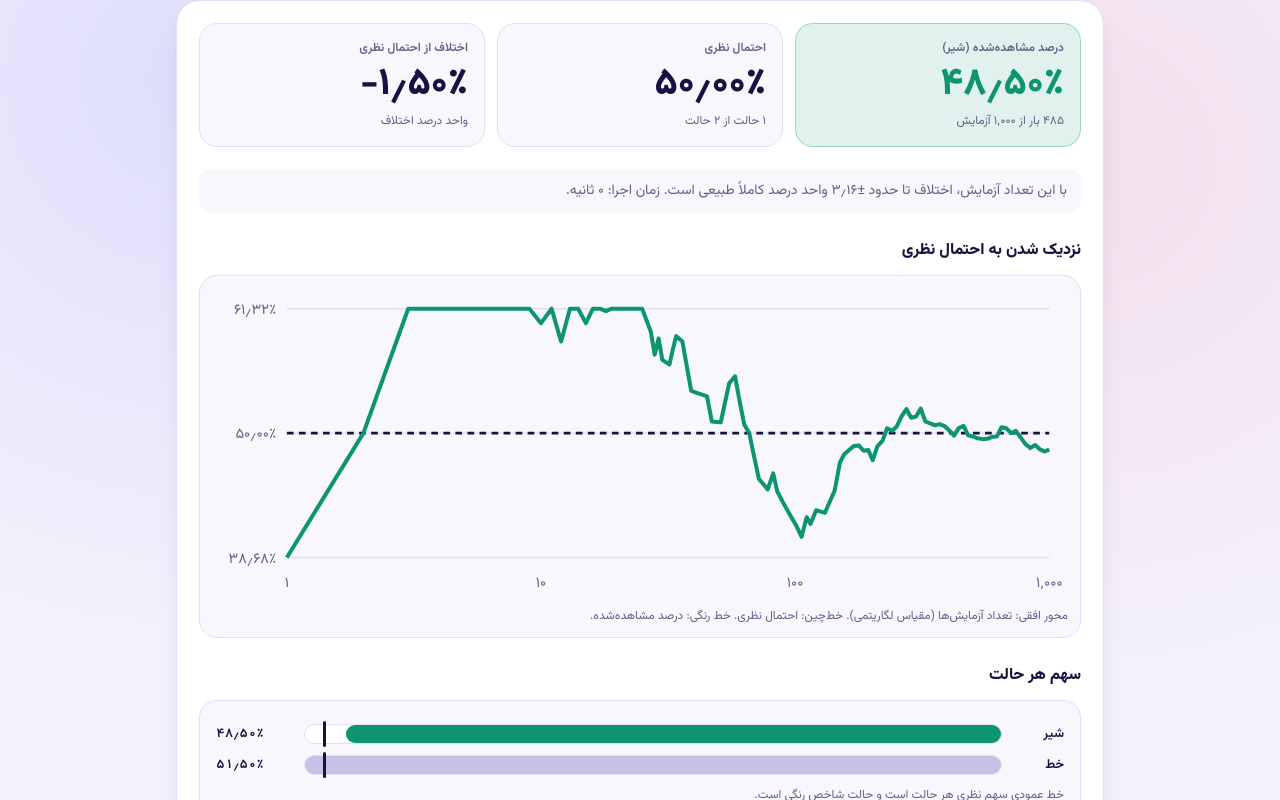
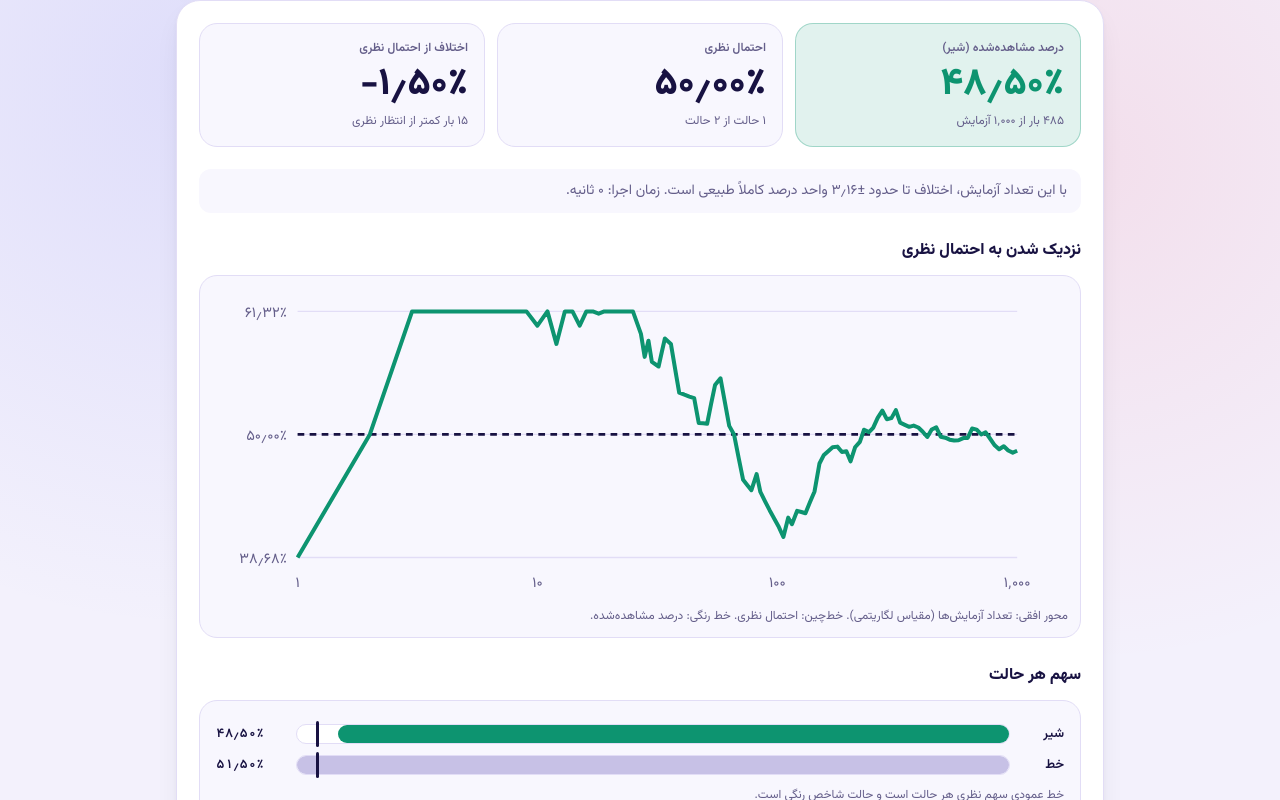
Before and after one commit to Net2027/Ehtemal, a plain HTML site: page index.html in a window 1280 px wide. Both pictures are taken after a click on the button "اجرای آزمایش". Shown: the part 500-1300 px from the top of the page. Drawn offline with Linux system fonts and the light colour scheme.

Commit message:
Add files via upload

```diff
--- a/index.html
+++ b/index.html
@@ -234,6 +234,7 @@ input[type=text]:focus{
 
 .btns{
   display:flex;
+  flex-wrap:wrap;
   gap:10px;
   margin-top:6px;
 }
@@ -360,12 +361,18 @@ svg{width:100%;height:auto;display:block;direction:ltr}
 }
 .row{
   display:grid;
-  grid-template-columns:52px 1fr 78px;
-  gap:10px;
+  grid-template-columns:46px 1fr 72px;
+  gap:8px;
   align-items:center;
   margin:8px 0;
   font-size:13px;
   font-weight:600;
+}
+@media (max-width:400px){
+  .tiles{gap:6px;padding:5px}
+  .tiles button{gap:5px;padding:9px 4px;font-size:13px}
+  .tiles button span{font-size:18px}
+  .panel{padding:16px}
 }
 .row span:last-child{text-align:left;direction:ltr;font-variant-numeric:tabular-nums}
 .track{
@@ -426,9 +433,13 @@ svg{width:100%;height:auto;display:block;direction:ltr}
 .dev-badge{
   position:relative;
   display:inline-flex;
+  flex-wrap:wrap;
+  justify-content:center;
+  text-align:center;
+  max-width:100%;
   align-items:center;
-  gap:10px;
-  padding:10px 22px;
+  gap:8px 10px;
+  padding:10px 20px;
   border-radius:999px;
   background:var(--panel);
   border:1px solid var(--line);
@@ -559,8 +570,10 @@ svg{width:100%;height:auto;display:block;direction:ltr}
 
     <p class="line" id="l3"></p>
 
-    <h2 class="section-title">نزدیک شدن به احتمال نظری</h2>
-    <div class="chart-box" id="chart"></div>
+    <div id="chartWrap">
+      <h2 class="section-title">نزدیک شدن به احتمال نظری</h2>
+      <div class="chart-box" id="chart"></div>
+    </div>
 
     <h2 class="section-title">سهم هر حالت</h2>
     <div class="bars-wrap">
@@ -580,8 +593,11 @@ svg{width:100%;height:auto;display:block;direction:ltr}
 var $=function(i){return document.getElementById(i)};
 var fa=function(n){return n.toLocaleString('fa-IR')};
 var nf=new Intl.NumberFormat('fa-IR',{maximumFractionDigits:2,minimumFractionDigits:2});
-var pc=function(x){return nf.format(x)+'٪'};
-var MAXT=100000000,RANGE=4294967296,mode='coin',fav=new Set([1]),S=null;
+var nf4=new Intl.NumberFormat('fa-IR',{maximumFractionDigits:4,minimumFractionDigits:2});
+var nfCount=new Intl.NumberFormat('fa-IR',{maximumFractionDigits:1});
+var fmtNum=function(x){var ax=Math.abs(x);return (ax>0&&ax<0.1)?nf4.format(x):nf.format(x)};
+var pc=function(x){return fmtNum(x)+'٪'};
+var MAXT=100000000,RANGE=4294967296,mode='coin',fav=new Set([1]),S=null,timerId=null;
 
 /* Theme toggle */
 var themeBtn=$('themeBtn');
@@ -700,9 +716,10 @@ function step(){
   }while(done<t&&performance.now()-t0<30);
   s.done=done;s.hits=hits;s.ci=ci;s.last=last;
   $('pgi').style.width=(done/t*100)+'%';
-  if(done<t)setTimeout(step,0);else finish();
+  if(done<t)timerId=setTimeout(step,0);else finish();
 }
 function finish(){
+  if(timerId){clearTimeout(timerId);timerId=null}
   var s=S;s.running=false;s.ms=performance.now()-s.t0;
   $('go').disabled=false;$('stop').hidden=true;$('pg').hidden=true;
   $('ctl').inert=$('modes').inert=false;
@@ -713,16 +730,18 @@ $('go').onclick=start;
 $('stop').onclick=function(){if(S&&S.running)finish()};
 
 function chart(s,p){
-  var W=640,H=230,L=56,R=14,T=14,B=30,tot=s.done,pts=s.cp.map(function(c){return[c[0],c[1]/c[0]*100]}),d=0,mx=Math.log10(tot);
+  var W=640,H=230,L=64,R=38,T=16,B=30,tot=s.done,pts=s.cp.map(function(c){return[c[0],c[1]/c[0]*100]}),d=0,mx=Math.log10(tot);
   if(pts.length<2||mx<=0)return '';
   pts.forEach(function(q){if(q[0]>=Math.min(30,tot))d=Math.max(d,Math.abs(q[1]-p))});
   d=Math.max(d*1.2,.2);
   var lo=Math.max(0,p-d),hi=Math.min(100,p+d);
   var X=function(x){return L+Math.log10(x)/mx*(W-L-R)};
   var Y=function(y){return T+(1-(Math.min(hi,Math.max(lo,y))-lo)/(hi-lo))*(H-T-B)};
-  var g='',k;
+  var g='',k,ticks=[hi];
+  if(Math.abs(p-hi)>0.05&&Math.abs(p-lo)>0.05)ticks.push(p);
+  if(Math.abs(lo-hi)>0.05)ticks.push(lo);
   for(k=0;k<=Math.floor(mx);k++)g+='<text class="ax" x="'+X(Math.pow(10,k)).toFixed(1)+'" y="'+(H-8)+'" text-anchor="middle">'+fa(Math.pow(10,k))+'</text>';
-  [hi,p,lo].forEach(function(y){g+='<text class="ax" x="'+(L-8)+'" y="'+(Y(y)+4).toFixed(1)+'" text-anchor="end">'+pc(y)+'</text><line x1="'+L+'" x2="'+(W-R)+'" y1="'+Y(y).toFixed(1)+'" y2="'+Y(y).toFixed(1)+'" style="stroke:var(--line)"/>'});
+  ticks.forEach(function(y){g+='<text class="ax" x="'+(L-8)+'" y="'+(Y(y)+4).toFixed(1)+'" text-anchor="end">'+pc(y)+'</text><line x1="'+L+'" x2="'+(W-R)+'" y1="'+Y(y).toFixed(1)+'" y2="'+Y(y).toFixed(1)+'" style="stroke:var(--line)"/>'});
   g+='<line x1="'+L+'" x2="'+(W-R)+'" y1="'+Y(p).toFixed(1)+'" y2="'+Y(p).toFixed(1)+'" stroke-dasharray="5 4" stroke-width="2" style="stroke:var(--ink)"/>';
   g+='<path fill="none" stroke-width="3" stroke-linejoin="round" style="stroke:var(--fav)" d="M'+pts.map(function(q){return X(q[0]).toFixed(1)+' '+Y(q[1]).toFixed(1)}).join('L')+'"/>';
   return '<svg viewBox="0 0 '+W+' '+H+'" role="img" aria-label="نمودار نزدیک شدن درصد به احتمال نظری">'+g+'</svg><div class="legend">محور افقی: تعداد آزمایش‌ها (مقیاس لگاریتمی). خط‌چین: احتمال نظری. خط رنگی: درصد مشاهده‌شده.</div>';
@@ -737,10 +756,11 @@ function render(s){
   $('l1').textContent=fa(s.hits)+' بار از '+fa(t)+' آزمایش';
   $('theoPct').textContent=pc(p);
   $('theoSub').textContent=fa(fav.size)+' حالت از '+fa(n)+' حالت';
-  $('diffVal').textContent=(diff>=0?'+':'−')+nf.format(Math.abs(diff))+'٪';
-  $('diffSub').textContent='واحد درصد اختلاف';
-  $('l3').textContent='با این تعداد آزمایش، اختلاف تا حدود ±'+nf.format(2*sd)+' واحد درصد کاملاً طبیعی است. زمان اجرا: '+(s.ms/1000).toLocaleString('fa-IR',{maximumFractionDigits:1})+' ثانیه.';
-  $('chart').innerHTML=chart(s,p);
+  $('diffVal').textContent=(diff===0?'':(diff>0?'+':'−'))+fmtNum(Math.abs(diff))+'٪';
+  var diffCount=s.hits-(t*fav.size/n);
+  $('diffSub').textContent=Math.abs(diffCount)<1e-9?'دقیقاً برابر انتظار (۰ بار اختلاف)':(nfCount.format(Math.abs(diffCount))+' بار '+(diffCount>0?'بیشتر':'کمتر')+' از انتظار نظری');
+  $('l3').textContent='با این تعداد آزمایش، اختلاف تا حدود ±'+fmtNum(2*sd)+' واحد درصد کاملاً طبیعی است. زمان اجرا: '+(s.ms/1000).toLocaleString('fa-IR',{maximumFractionDigits:1})+' ثانیه.';
+  var ch=chart(s,p);$('chartWrap').hidden=!ch;$('chart').innerHTML=ch;
 
   var bars=$('bars');bars.innerHTML='';
   function row(a,w,f,txt,mk){
```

## TASK OBJECTIVE
Scan the data above for the word "bars" and report every line where it is found.

## RESULT OF THIS TASK
     <div class="bars-wrap">
   var bars=$('bars');bars.innerHTML='';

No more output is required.